(Entries supplied Opens)

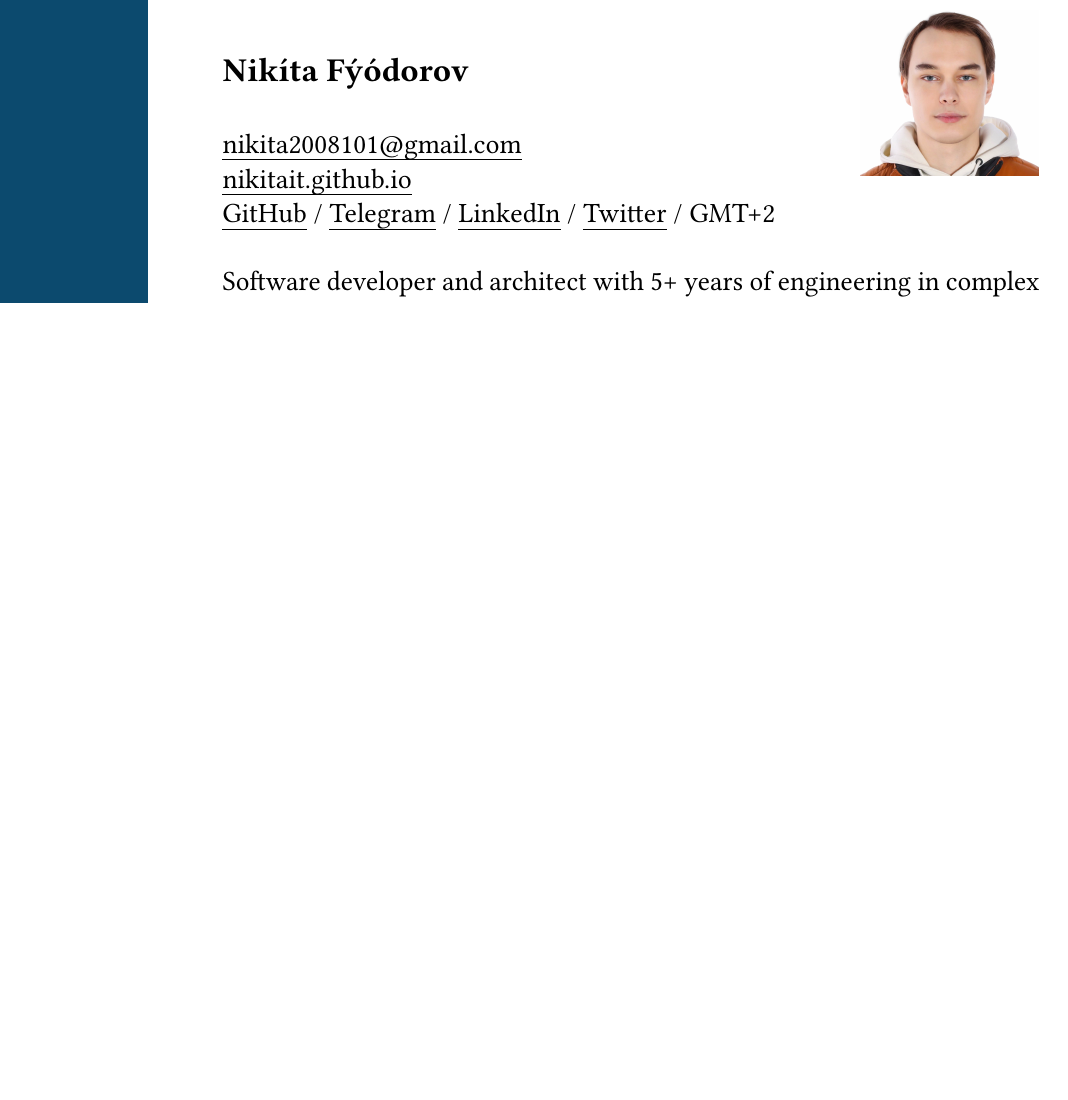
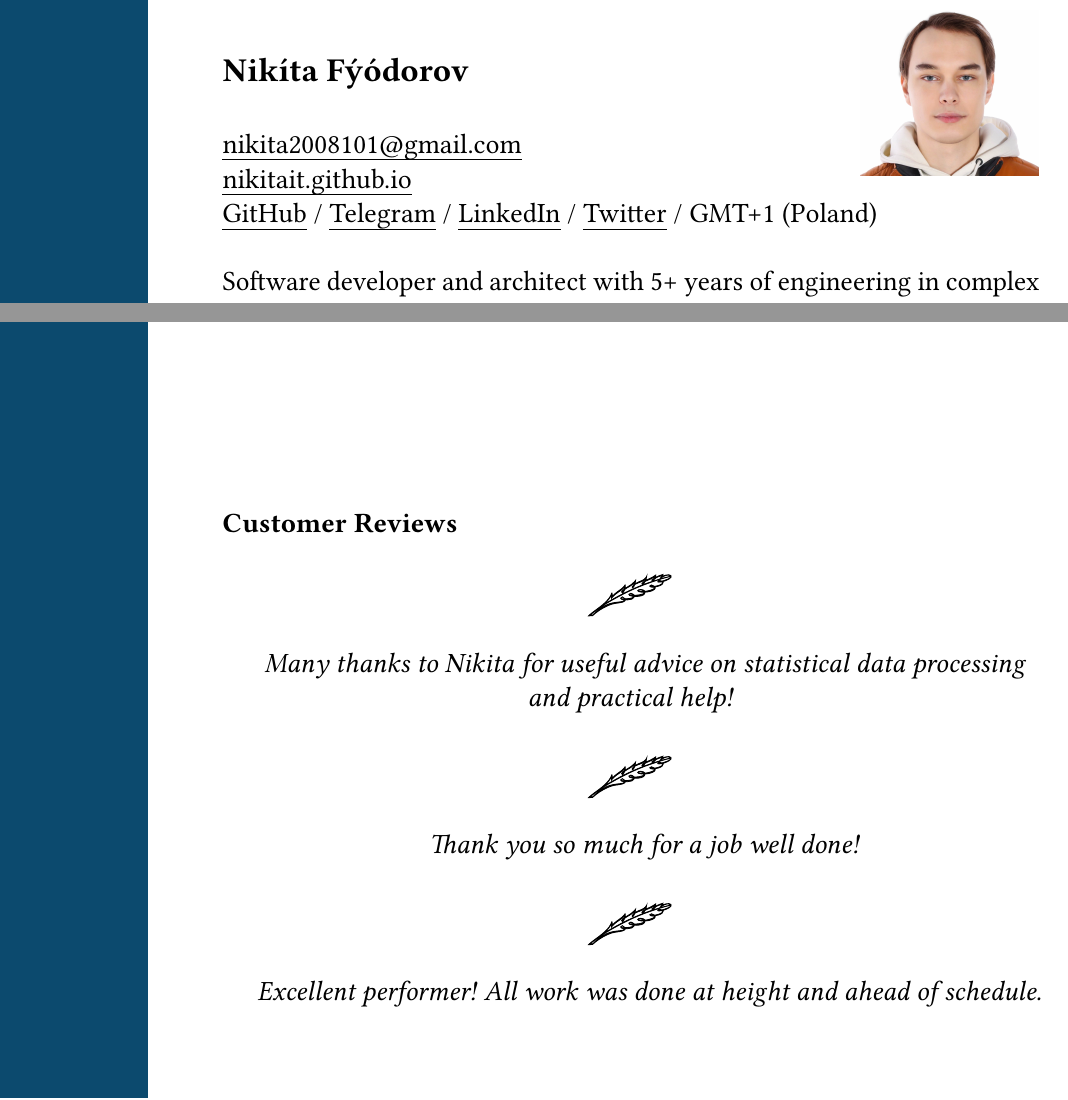
Before and after one commit to NikitaIT/cv, a LaTeX CV (resume-boring.tex): part of page 1 of 5 before the commit and two parts of pages 1 and 6 of 6 after it, the two joined at a grey line, cut so that both start at the same text, the shorter picture padded with empty space. Compiled offline with pdfLaTeX.

Commit message:
Updates from Overleaf

```diff
--- a/resume-boring.tex
+++ b/resume-boring.tex
@@ -11,7 +11,7 @@
 \href{https://github.com/nikitait}{GitHub} /
 \href{https://t.me/NonNikita}{Telegram} /
 \href{https://www.linkedin.com/in/nikita-fedorov-041243126}{LinkedIn} /
-\href{https://twitter.com/intent/follow?screen_name=Nikita_Fiodorov}{Twitter} / GMT+2
+\href{https://twitter.com/intent/follow?screen_name=Nikita_Fiodorov}{Twitter} / GMT+1 (Poland)
 \vspace*{12pt}
 
 Software developer and architect with
@@ -163,5 +163,16 @@ Of course I love self-development, here is a list of open courses from universit
 \end{samepage}
 
 
+\subsection*{Customer Reviews}
+
+\ornamentheader{Many thanks to Nikita for useful advice on statistical data processing and practical help!}
+
+\ornamentheader{Thank you so much for a job well done!}
+
+
+\ornamentheader{
+Excellent performer! All work was done at height and ahead of schedule.
+}
+
 
 \end{document}
```
Also changed, not shown: resume.tex (+1 -1 lines).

(Entries supplied Closes)

Every line that holds the word "resume" should be copied from the records.

◆ Response to this exercise
Before and after one commit to NikitaIT/cv, a LaTeX CV (resume-boring.tex): part of page 1 of 5 before the commit and two parts of pages 1 and 6 of 6 after it, the two joined at a grey line, cut so that both start at the same text, the shorter picture padded with empty space. Compiled offline with pdfLaTeX.
--- a/resume-boring.tex
+++ b/resume-boring.tex
Also changed, not shown: resume.tex (+1 -1 lines).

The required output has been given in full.